(Difference listings)
*-*-*
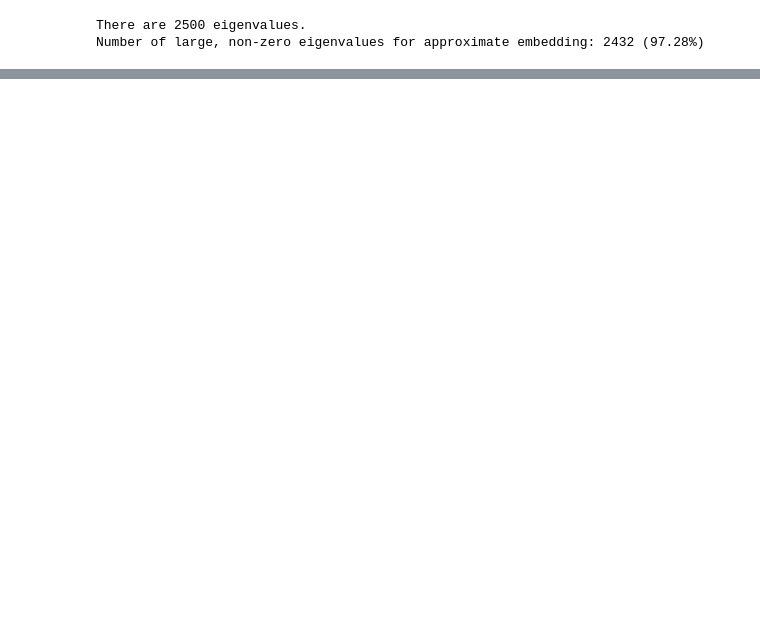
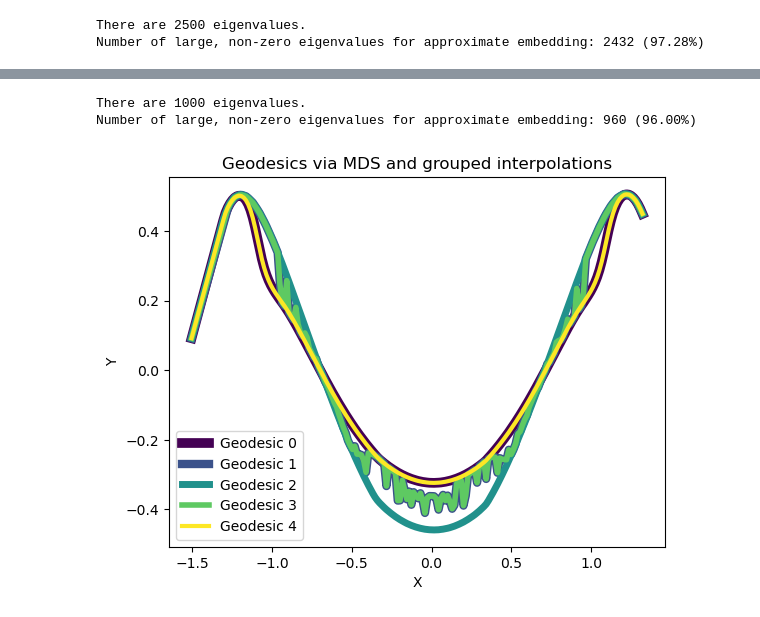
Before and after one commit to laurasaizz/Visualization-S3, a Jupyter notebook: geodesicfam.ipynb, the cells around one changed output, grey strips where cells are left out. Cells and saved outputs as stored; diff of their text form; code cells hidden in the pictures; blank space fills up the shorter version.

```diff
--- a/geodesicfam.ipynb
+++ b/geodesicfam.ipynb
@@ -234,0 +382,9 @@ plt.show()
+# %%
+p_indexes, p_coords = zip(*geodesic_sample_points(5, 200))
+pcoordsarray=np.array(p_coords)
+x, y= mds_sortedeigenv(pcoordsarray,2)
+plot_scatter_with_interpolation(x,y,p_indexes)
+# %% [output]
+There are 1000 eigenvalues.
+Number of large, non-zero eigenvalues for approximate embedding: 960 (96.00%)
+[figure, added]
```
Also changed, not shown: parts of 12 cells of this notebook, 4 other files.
*-*-*
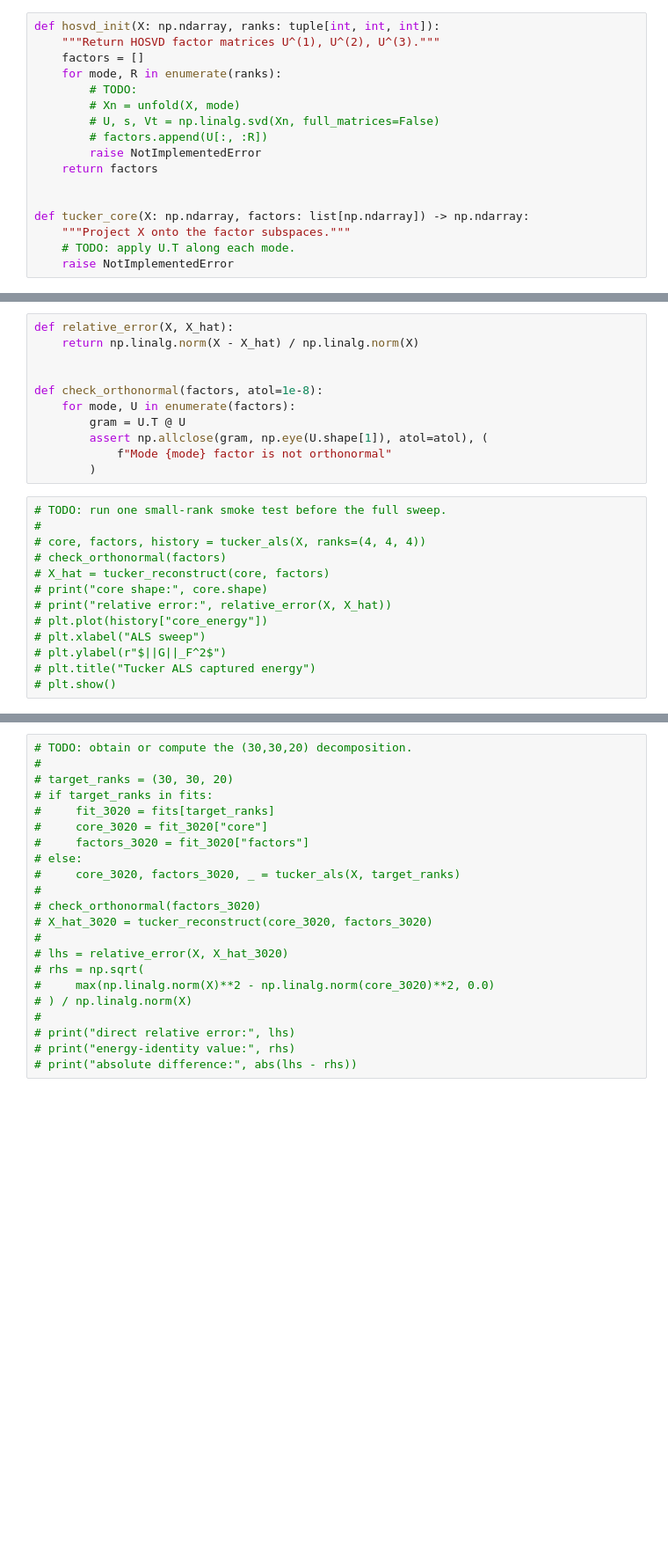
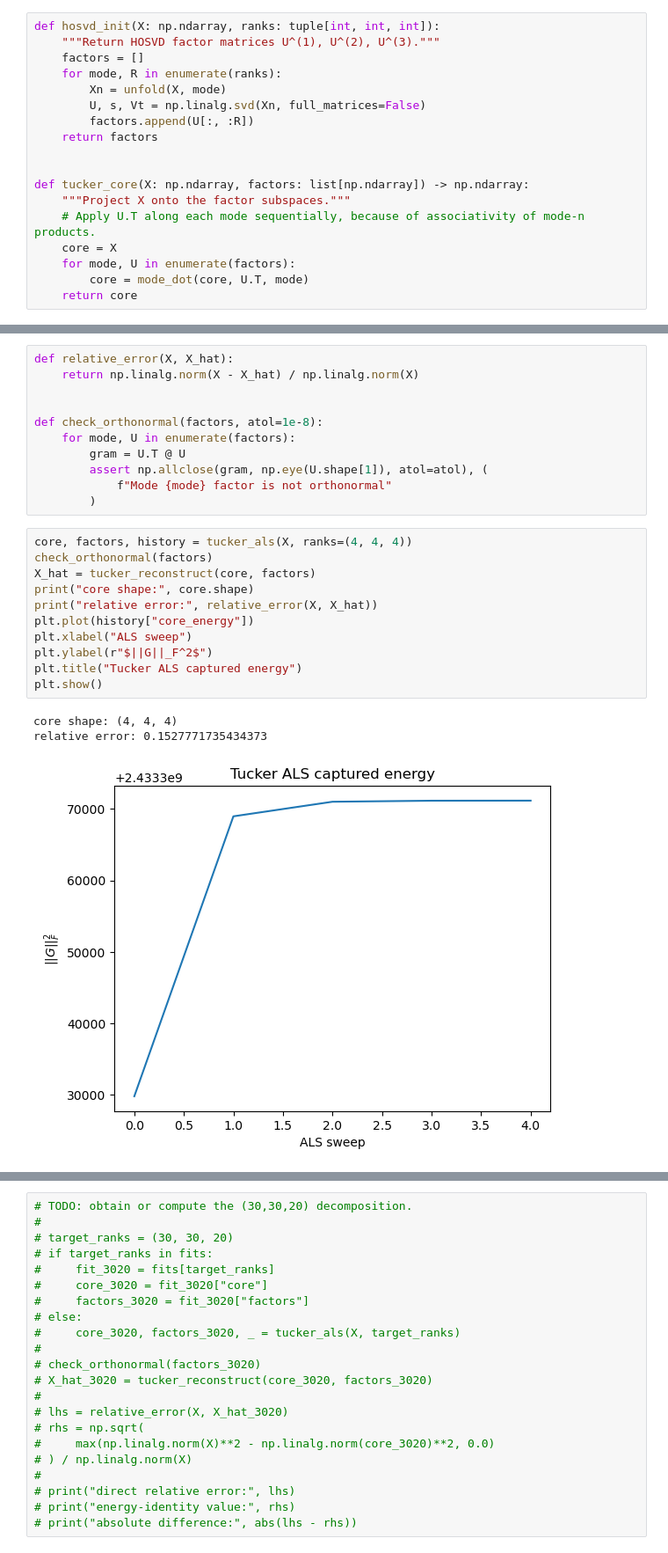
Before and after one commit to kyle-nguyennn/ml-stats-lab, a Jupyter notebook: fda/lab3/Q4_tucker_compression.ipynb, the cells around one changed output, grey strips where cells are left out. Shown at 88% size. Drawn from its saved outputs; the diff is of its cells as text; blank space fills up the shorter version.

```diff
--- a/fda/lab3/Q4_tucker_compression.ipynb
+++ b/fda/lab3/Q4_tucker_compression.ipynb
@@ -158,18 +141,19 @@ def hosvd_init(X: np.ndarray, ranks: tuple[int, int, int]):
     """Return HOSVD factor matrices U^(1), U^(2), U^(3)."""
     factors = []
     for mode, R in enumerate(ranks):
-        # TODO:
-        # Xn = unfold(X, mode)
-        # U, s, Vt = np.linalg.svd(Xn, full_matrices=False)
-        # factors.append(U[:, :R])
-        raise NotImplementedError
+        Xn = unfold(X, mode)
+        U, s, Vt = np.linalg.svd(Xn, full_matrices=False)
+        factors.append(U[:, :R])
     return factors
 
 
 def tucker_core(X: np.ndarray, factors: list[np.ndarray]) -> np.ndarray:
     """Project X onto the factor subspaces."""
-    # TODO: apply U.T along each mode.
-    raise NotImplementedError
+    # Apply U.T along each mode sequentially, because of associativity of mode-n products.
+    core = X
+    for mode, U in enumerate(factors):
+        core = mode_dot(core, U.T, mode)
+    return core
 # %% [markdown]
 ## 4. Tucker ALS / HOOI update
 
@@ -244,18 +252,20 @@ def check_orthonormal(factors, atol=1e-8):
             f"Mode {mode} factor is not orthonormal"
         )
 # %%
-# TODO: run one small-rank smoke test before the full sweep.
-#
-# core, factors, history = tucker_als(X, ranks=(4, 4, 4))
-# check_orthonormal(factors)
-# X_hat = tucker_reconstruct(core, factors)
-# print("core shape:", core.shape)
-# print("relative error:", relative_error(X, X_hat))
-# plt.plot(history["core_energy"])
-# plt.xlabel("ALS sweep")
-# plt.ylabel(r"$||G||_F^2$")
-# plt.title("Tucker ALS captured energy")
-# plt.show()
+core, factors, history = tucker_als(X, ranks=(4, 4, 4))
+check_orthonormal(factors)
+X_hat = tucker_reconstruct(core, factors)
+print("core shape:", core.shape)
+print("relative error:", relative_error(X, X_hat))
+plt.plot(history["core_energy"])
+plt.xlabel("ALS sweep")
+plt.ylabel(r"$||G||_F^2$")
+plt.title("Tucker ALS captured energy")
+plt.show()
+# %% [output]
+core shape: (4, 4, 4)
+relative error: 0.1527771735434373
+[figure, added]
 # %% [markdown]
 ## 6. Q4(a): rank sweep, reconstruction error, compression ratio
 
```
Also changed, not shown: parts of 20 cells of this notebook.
*-*-*
• Required work:
Among the lines above, return those that contain the string "mode".

• Written reply:
     for mode, R in enumerate(ranks):
-        # Xn = unfold(X, mode)
+        Xn = unfold(X, mode)
-    # TODO: apply U.T along each mode.
+    # Apply U.T along each mode sequentially, because of associativity of mode-n products.
+    for mode, U in enumerate(factors):
+        core = mode_dot(core, U.T, mode)
             f"Mode {mode} factor is not orthonormal"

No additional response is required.